Seven weeks travelling are done and I’m well and truly adjusted to Argentinian/South American time. That’s why this blog is a day late. It’s also being written in the two free days I have off volunteering because of both a strike and a national holiday. They are frequent.
Hola a todos,
Buenos Aires, as I said last week, is a Latin American city with a European feel. And it already feels pretty homely, too.
Over the last week, I’ve become undeniably accustomed to the Argentinian lifestyle. Late nights, slow mornings, evening naps, large beers, big meals, Dulce de Leche at all times and zero work done.
An English work ethic seems miles away from me right now. The Argentines like to laugh at that fact. They are much more social, family/friend-orientated than we are and probably happier, although much less productive.
Last Tuesday was my first day coaching with the charity, United Through Sport. An hour of volleyball and an hour of football were both fun. I’m coaching in the area of the city called Barracas which is in between the area of Recoleta, a nice place where I’m staying, and the ‘slums’ of the city where the kids live.
The coaching is, of course, fun, as it always is. It mainly consists of playing with the kids rather than any coaching, but that’s not the main point. As one of the full-time football coaches said after a punch up in training, the point is not improving people as footballers, but as people.
It’s quite symbolic when all the volunteers (including me) head back to the ‘city’ after training on the number 37 bus while all the kids walk in the opposite direction on the same road down towards the ‘slums’.
I trained with a teenage football team on Wednesday evening and any ideas of a relaxed playing style quickly disappeared when a crunching tackle came my way after two minutes. Aggression is probably the main characteristic of Argentine football games.
The teenagers weren’t quite as open as the kids from the previous day to volunteers and foreigners coming to help. But, thankfully, I managed to score a few goals and earn at least a bit of respect from them and now, like in Colombia, I’m greeted in a friendly manner by most of the group.
Since then, I’ve coached them a couple more times but the best bits of being in Buenos Aires have been the nightlife, including the club that is directly downstairs from our accommodation, and just being able to settle in to somewhere properly. I’ve cooked food in big portions to last a week and that’s oddly satisfying.
Over the weekend, I was busy. On Saturday, I visited the area of La Boca, the home of Boca Juniors and La Bombonera.
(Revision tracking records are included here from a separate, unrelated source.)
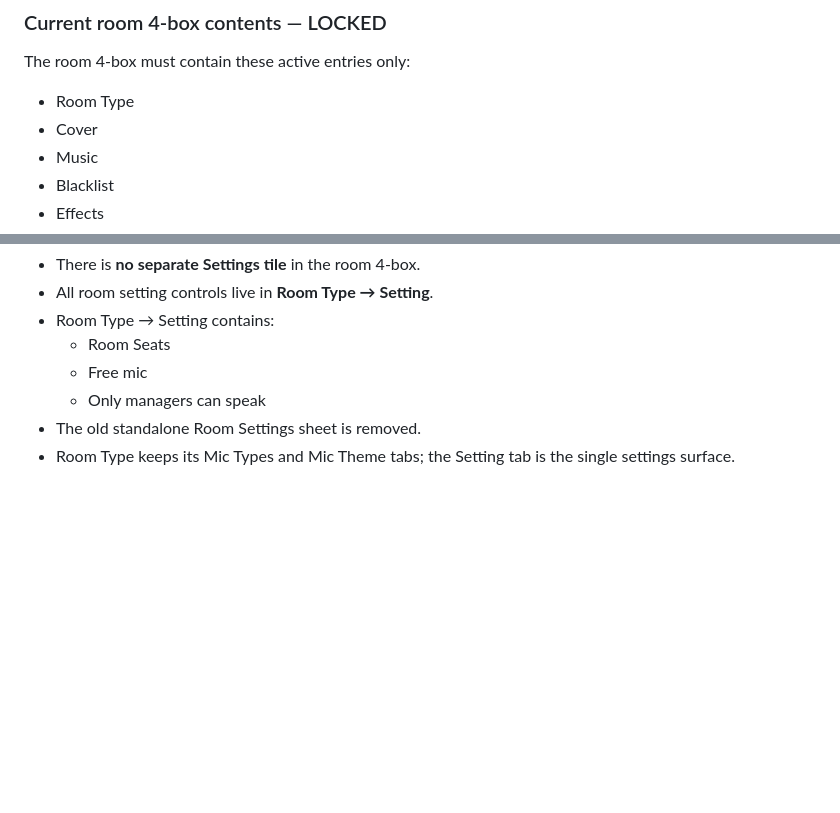
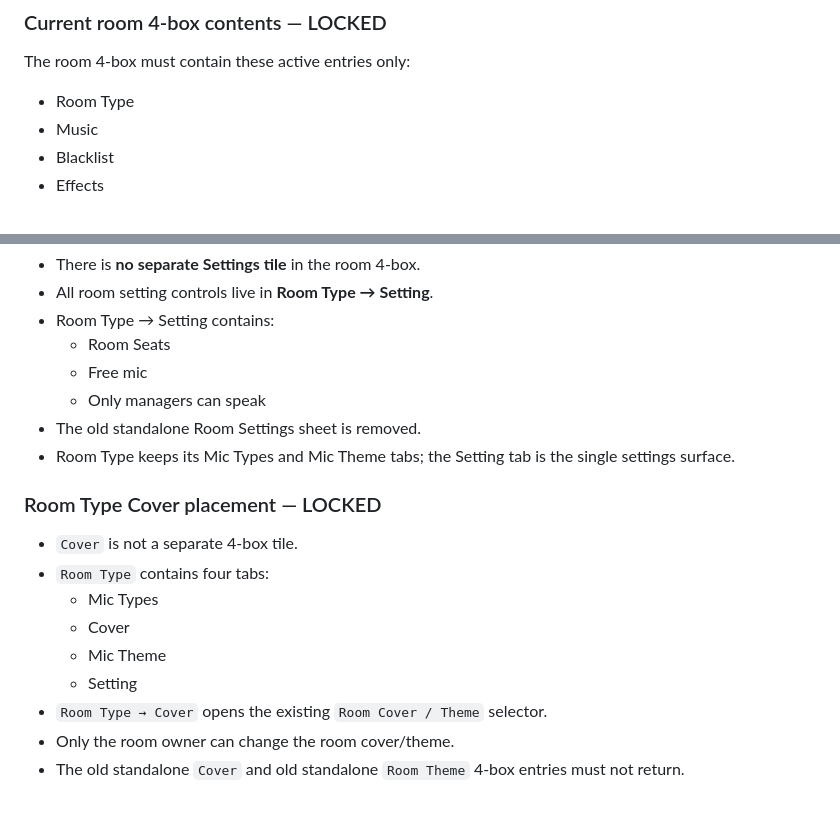
Before and after one commit to vinay1997mishra/voice-chat-app, a Markdown page: docs/TINNI_STAR_COMPLETE_IMPLEMENTATION_BLUEPRINT_V3.md, 2 parts joined by grey strips. Rendered like a GitHub page; blank space fills up the shorter version.

Commit message:
Lock Cover inside Room Type

```diff
--- a/docs/TINNI_STAR_COMPLETE_IMPLEMENTATION_BLUEPRINT_V3.md
+++ b/docs/TINNI_STAR_COMPLETE_IMPLEMENTATION_BLUEPRINT_V3.md
@@ -2454,7 +2454,6 @@ Shine rule:
 
 The room 4-box must contain these active entries only:
 - Room Type
-- Cover
 - Music
 - Blacklist
 - Effects
@@ -2492,3 +2491,17 @@ Game / Rocket stay outside the 4-box.
   - Only managers can speak
 - The old standalone Room Settings sheet is removed.
 - Room Type keeps its Mic Types and Mic Theme tabs; the Setting tab is the single settings surface.
+
+
+
+### Room Type Cover placement — LOCKED
+
+- `Cover` is not a separate 4-box tile.
+- `Room Type` contains four tabs:
+  - Mic Types
+  - Cover
+  - Mic Theme
+  - Setting
+- `Room Type → Cover` opens the existing `Room Cover / Theme` selector.
+- Only the room owner can change the room cover/theme.
+- The old standalone `Cover` and old standalone `Room Theme` 4-box entries must not return.
```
A Dutch guy and I both admitted we felt like six-year-old kids again when we quite literally stumbled across one of the most iconic football stadiums in world football. It’s special. And I’ll be going back just to look at it and the area around it many times.
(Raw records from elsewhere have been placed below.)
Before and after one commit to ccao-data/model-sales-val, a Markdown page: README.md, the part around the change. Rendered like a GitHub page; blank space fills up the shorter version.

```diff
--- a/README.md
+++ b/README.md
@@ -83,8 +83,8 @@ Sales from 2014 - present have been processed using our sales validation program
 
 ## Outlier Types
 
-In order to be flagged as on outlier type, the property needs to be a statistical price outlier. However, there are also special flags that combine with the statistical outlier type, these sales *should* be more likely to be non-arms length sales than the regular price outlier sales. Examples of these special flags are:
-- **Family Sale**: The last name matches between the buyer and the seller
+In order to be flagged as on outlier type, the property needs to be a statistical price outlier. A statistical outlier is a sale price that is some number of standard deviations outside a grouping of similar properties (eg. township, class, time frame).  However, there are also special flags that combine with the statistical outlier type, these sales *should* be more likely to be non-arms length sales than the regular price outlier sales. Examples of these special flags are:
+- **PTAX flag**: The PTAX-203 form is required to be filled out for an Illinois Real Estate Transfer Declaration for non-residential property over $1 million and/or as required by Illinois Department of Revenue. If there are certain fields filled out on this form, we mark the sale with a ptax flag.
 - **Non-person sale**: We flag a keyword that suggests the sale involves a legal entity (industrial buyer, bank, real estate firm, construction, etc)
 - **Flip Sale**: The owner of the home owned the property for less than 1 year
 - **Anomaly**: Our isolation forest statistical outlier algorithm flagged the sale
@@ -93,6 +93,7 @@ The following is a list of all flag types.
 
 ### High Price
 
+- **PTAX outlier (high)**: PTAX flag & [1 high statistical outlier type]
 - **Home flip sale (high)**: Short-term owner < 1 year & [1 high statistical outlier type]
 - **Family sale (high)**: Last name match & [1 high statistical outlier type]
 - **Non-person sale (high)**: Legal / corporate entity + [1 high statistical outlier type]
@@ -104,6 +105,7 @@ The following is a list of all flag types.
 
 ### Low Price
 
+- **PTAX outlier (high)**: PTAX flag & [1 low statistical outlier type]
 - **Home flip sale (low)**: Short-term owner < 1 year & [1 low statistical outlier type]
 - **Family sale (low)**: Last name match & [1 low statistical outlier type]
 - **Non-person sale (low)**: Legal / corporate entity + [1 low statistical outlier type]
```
The nearby neighbourhood is also great, although very touristy. La Boca has a tourist-focused market with fake football shirts (I have bought seven in the last week. Oops), maté cups (maté is a traditional Argentinian tea kind of drink) and much more. It’s colourful with loads of graffiti and lots of friendly people.
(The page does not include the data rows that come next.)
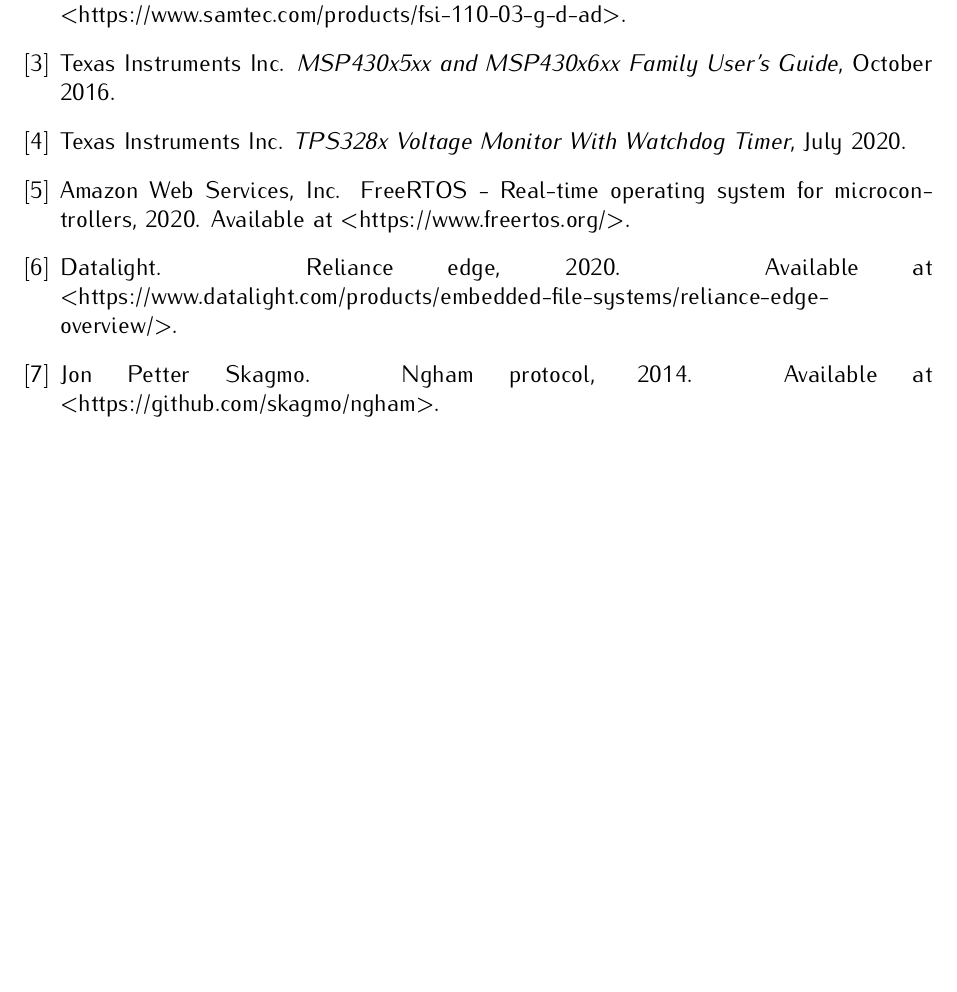
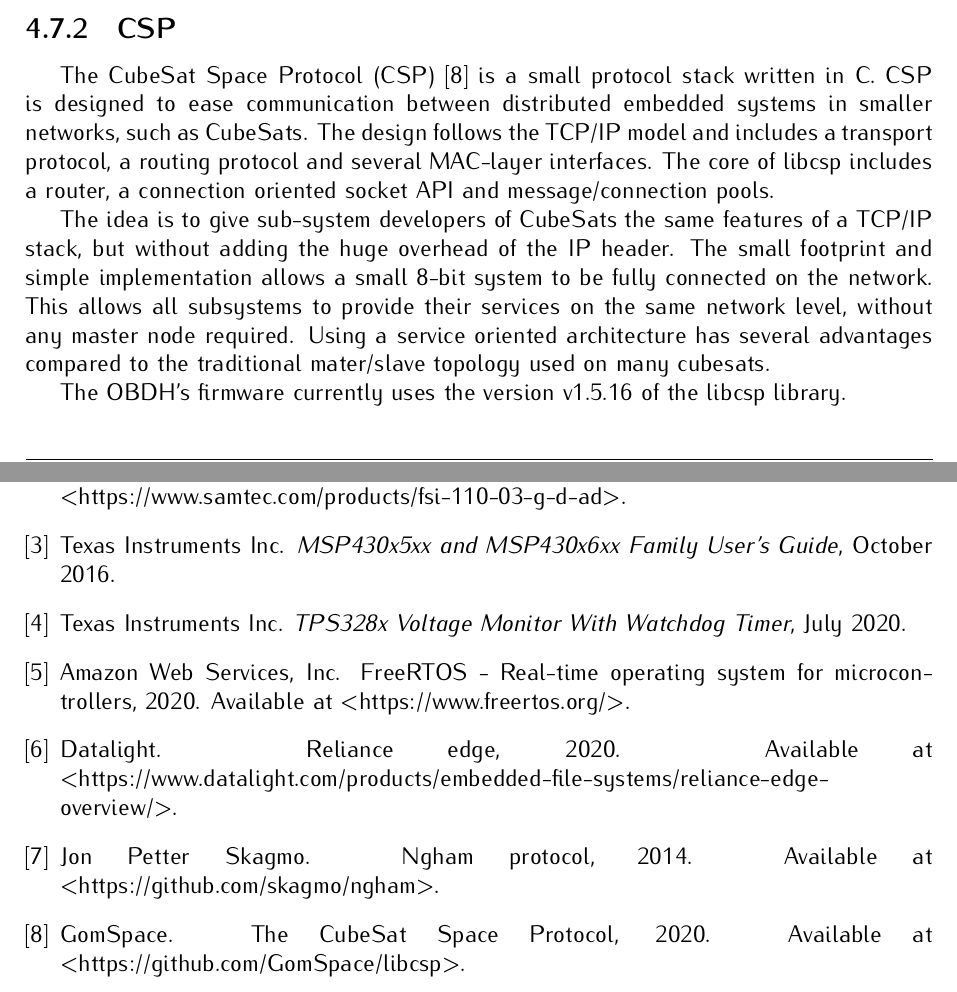
Before and after one commit to spacelab-ufsc/obdh2, a LaTeX book (doc/main.tex, which reads doc/chapters/firmware.tex): part of page 41 of 41 before the commit and two parts of pages 36 and 41 of 41 after it, the two joined at a grey line, cut at the place of the change, the shorter picture padded with empty space. Compiled offline with pdfLaTeX.

Commit message:
doc: firmware: Adding a description about the CSP #191

```diff
--- a/doc/chapters/firmware.tex
+++ b/doc/chapters/firmware.tex
@@ -440,3 +440,11 @@
         \label{fig:ngham-stack}
     \end{center}
 \end{figure}
+
+\subsection{CSP}
+
+The CubeSat Space Protocol (CSP) \cite{csp} is a small protocol stack written in C. CSP is designed to ease communication between distributed embedded systems in smaller networks, such as CubeSats. The design follows the TCP/IP model and includes a transport protocol, a routing protocol and several MAC-layer interfaces. The core of libcsp includes a router, a connection oriented socket API and message/connection pools.
+
+The idea is to give sub-system developers of CubeSats the same features of a TCP/IP stack, but without adding the huge overhead of the IP header. The small footprint and simple implementation allows a small 8-bit system to be fully connected on the network. This allows all subsystems to provide their services on the same network level, without any master node required. Using a service oriented architecture has several advantages compared to the traditional mater/slave topology used on many cubesats.
+
+The OBDH's firmware currently uses the version \href{https://github.com/GomSpace/libcsp/releases/tag/1.5.16}{v1.5.16} of the libcsp library.
```
Also changed, not shown: doc/chapters/references.tex (+1 -1 lines), doc/references/csp.bib (added, +6 -0 lines).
On Sunday, we Uber-d our way to San Telmo market. It’s a market, in San Telmo. It is also very touristy but nice, and more importantly, I found a bar to watch Manchester United draw disappointingly to Chelsea. With cheap beer and food, it didn’t really matter.
And after watching that game, I headed to Argentinos Juniors, the football club where Diego Maradona first played, to watch them take on San Lorenzo (another porteño club) in the Copa Superliga. I was joined by two Dutch guys and another Londoner and we managed to get a ticket in the lively section of the ground that was basked in sun.
The smell of marijuana was unavoidable, as was the sight of almost everyone surrounding us lighting up a joint. Above us were use strips of material in the colours of Argentinos Juniors and for the 90 minutes, we sang as best as we could with the ‘ultras’ while being burnt by the Sun. It was fantastic. Juniors won 1-0.
To start this week, I’ve been coaching some more but the last two days have been free because of strikes and holidays, and so I visited the River Plate Stadium to try and buy tickets for one of their upcoming matches. After an intensely stressful four hours involving a long online queue, a 90-second window in which to purchase tickets and many failed attempts, we have secured four tickets to River Plate against Internacional (a Brazilian team) in the Copa Libertadores (the South American continental club tournament). That’ll be great.
Buenos Aires already feels like home and I’ve met great people here from all over the world (mainly English-speaking so far). This weekend, I’ll head to Iguazu Falls with some of them to see some of the largest waterfalls in the world on the Argentinian-Brazilian border.